▶ WORK TO COMPLETE
With pictures omitted, output the records below exactly as they appear.

▶ RECORDS SHOWN
———

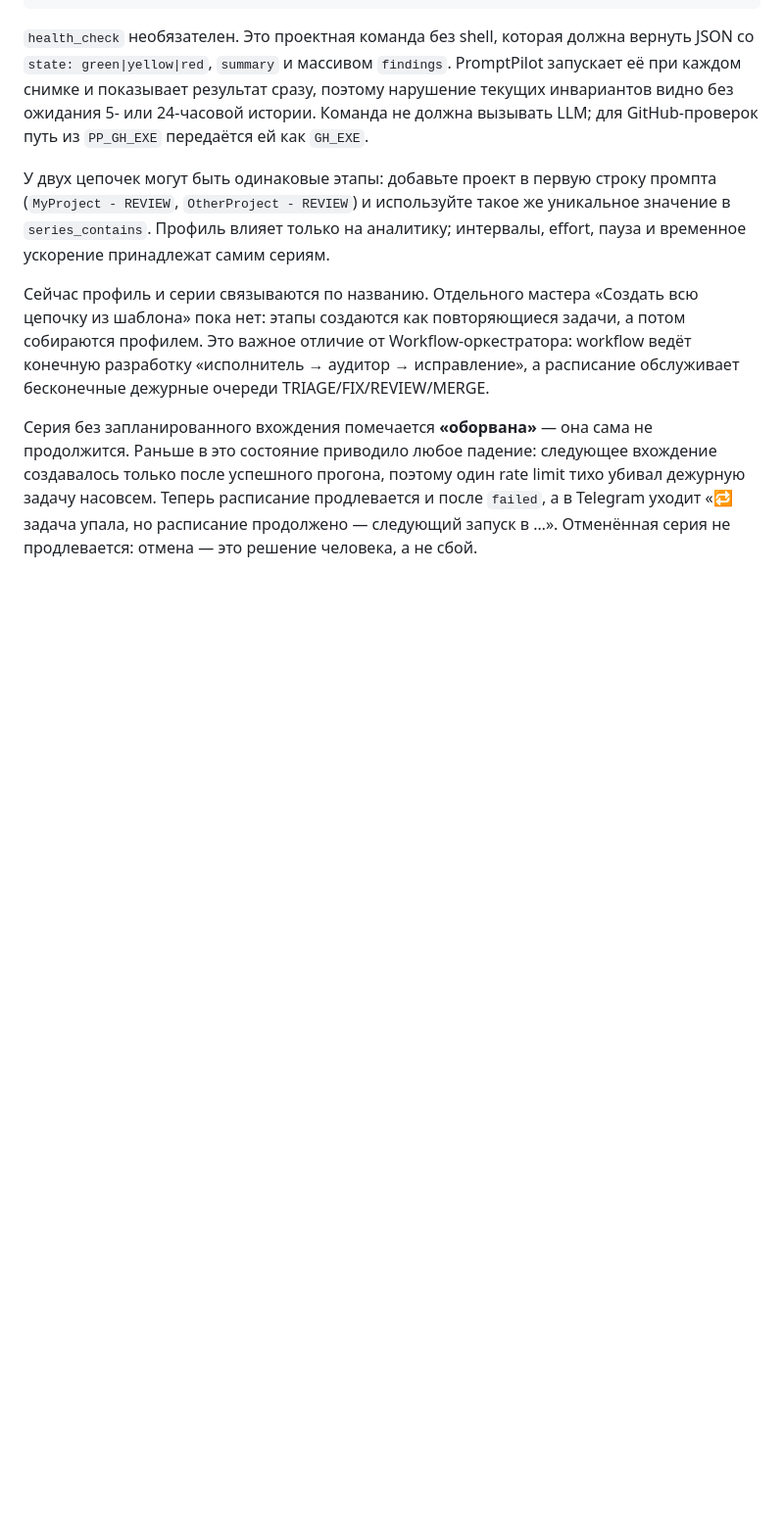
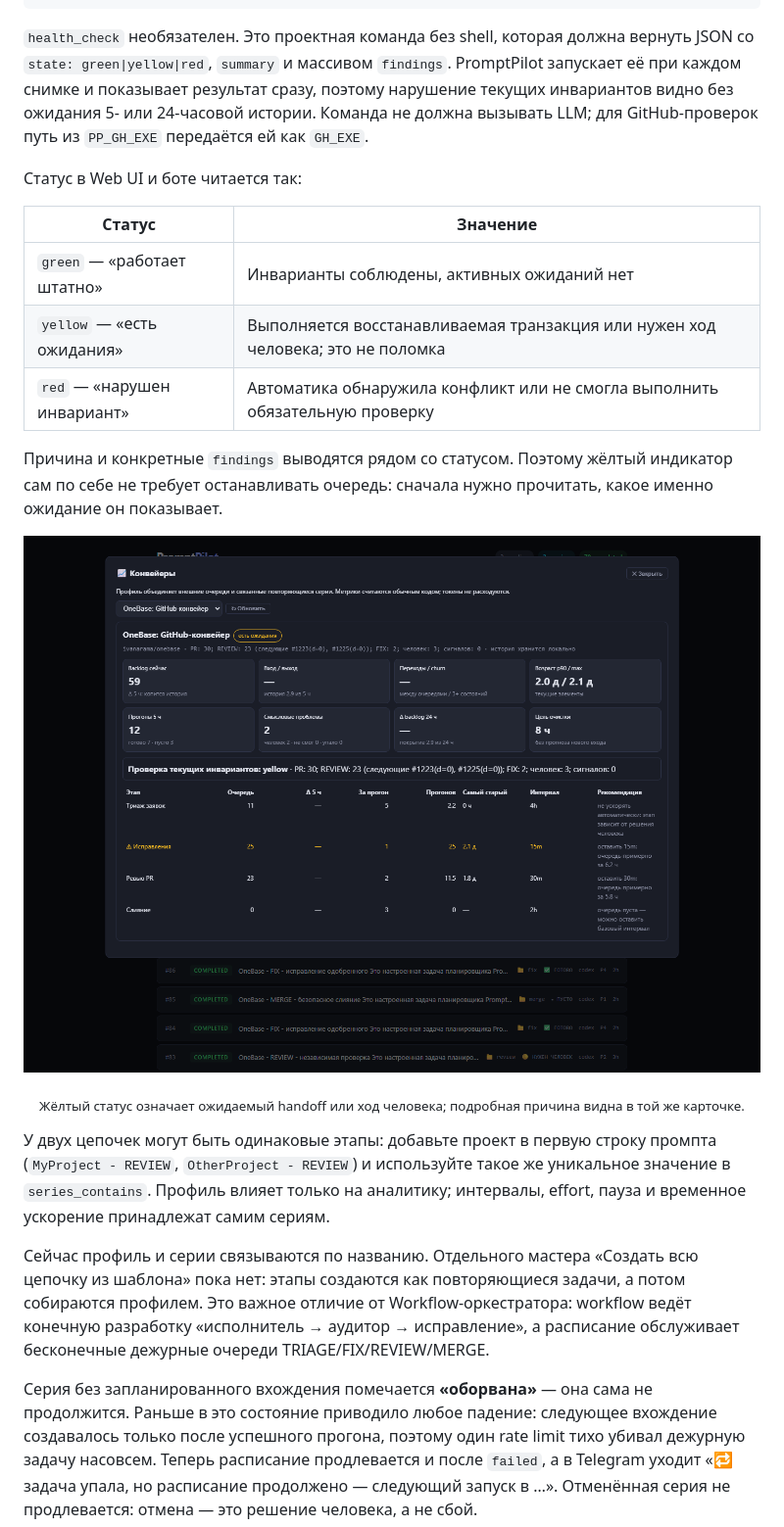
Before and after one commit to ivanarama/PromptPilot, a Markdown page: README.md, the part around one of its changes. Shown at 98% size. Drawn GitHub-style; pictures changed too: docs/screenshots/pipeline-dashboard.png (added); blank space fills up the shorter version.

```diff
--- a/README.md
+++ b/README.md
@@ -698,6 +718,23 @@ PromptPilot запускает её при каждом снимке и пока
 нарушение текущих инвариантов видно без ожидания 5- или 24-часовой истории. Команда
 не должна вызывать LLM; для GitHub-проверок путь из `PP_GH_EXE` передаётся ей как
 `GH_EXE`.
+
+Статус в Web UI и боте читается так:
+
+| Статус | Значение |
+|---|---|
+| `green` — «работает штатно» | Инварианты соблюдены, активных ожиданий нет |
+| `yellow` — «есть ожидания» | Выполняется восстанавливаемая транзакция или нужен ход человека; это не поломка |
+| `red` — «нарушен инвариант» | Автоматика обнаружила конфликт или не смогла выполнить обязательную проверку |
+
+Причина и конкретные `findings` выводятся рядом со статусом. Поэтому жёлтый
+индикатор сам по себе не требует останавливать очередь: сначала нужно прочитать,
+какое именно ожидание он показывает.
+
+<p align="center">
+  <img src="docs/screenshots/pipeline-dashboard.png" alt="Дашборд внешнего конвейера в PromptPilot" width="1120">
+</p>
+<p align="center"><sub>Жёлтый статус означает ожидаемый handoff или ход человека; подробная причина видна в той же карточке.</sub></p>
 
 У двух цепочек могут быть одинаковые этапы: добавьте проект в первую строку
 промпта (`MyProject - REVIEW`, `OtherProject - REVIEW`) и используйте такое же
```
Also changed, not shown: other parts of README.md (+20 -0 lines), docs/screenshots/task-queue.png (added), docs/screenshots/workflow-cycle.png (added), docs/screenshots/workflow-executor.png (added), 3 other files.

———

▶ RESPONSE TO THE TASK
Before and after one commit to ivanarama/PromptPilot, a Markdown page: README.md, the part around one of its changes. Shown at 98% size. Drawn GitHub-style; pictures changed too: docs/screenshots/pipeline-dashboard.png (added); blank space fills up the shorter version.

```diff
--- a/README.md
+++ b/README.md
@@ -698,6 +718,23 @@ PromptPilot запускает её при каждом снимке и пока
 нарушение текущих инвариантов видно без ожидания 5- или 24-часовой истории. Команда
 не должна вызывать LLM; для GitHub-проверок путь из `PP_GH_EXE` передаётся ей как
 `GH_EXE`.
+
+Статус в Web UI и боте читается так:
+
+| Статус | Значение |
+|---|---|
+| `green` — «работает штатно» | Инварианты соблюдены, активных ожиданий нет |
+| `yellow` — «есть ожидания» | Выполняется восстанавливаемая транзакция или нужен ход человека; это не поломка |
+| `red` — «нарушен инвариант» | Автоматика обнаружила конфликт или не смогла выполнить обязательную проверку |
+
+Причина и конкретные `findings` выводятся рядом со статусом. Поэтому жёлтый
+индикатор сам по себе не требует останавливать очередь: сначала нужно прочитать,
+какое именно ожидание он показывает.
+
+<p align="center">
+  <img src="docs/screenshots/pipeline-dashboard.png" alt="Дашборд внешнего конвейера в PromptPilot" width="1120">
+</p>
+<p align="center"><sub>Жёлтый статус означает ожидаемый handoff или ход человека; подробная причина видна в той же карточке.</sub></p>
 
 У двух цепочек могут быть одинаковые этапы: добавьте проект в первую строку
 промпта (`MyProject - REVIEW`, `OtherProject - REVIEW`) и используйте такое же
```
Also changed, not shown: other parts of README.md (+20 -0 lines), docs/screenshots/task-queue.png (added), docs/screenshots/workflow-cycle.png (added), docs/screenshots/workflow-executor.png (added), 3 other files.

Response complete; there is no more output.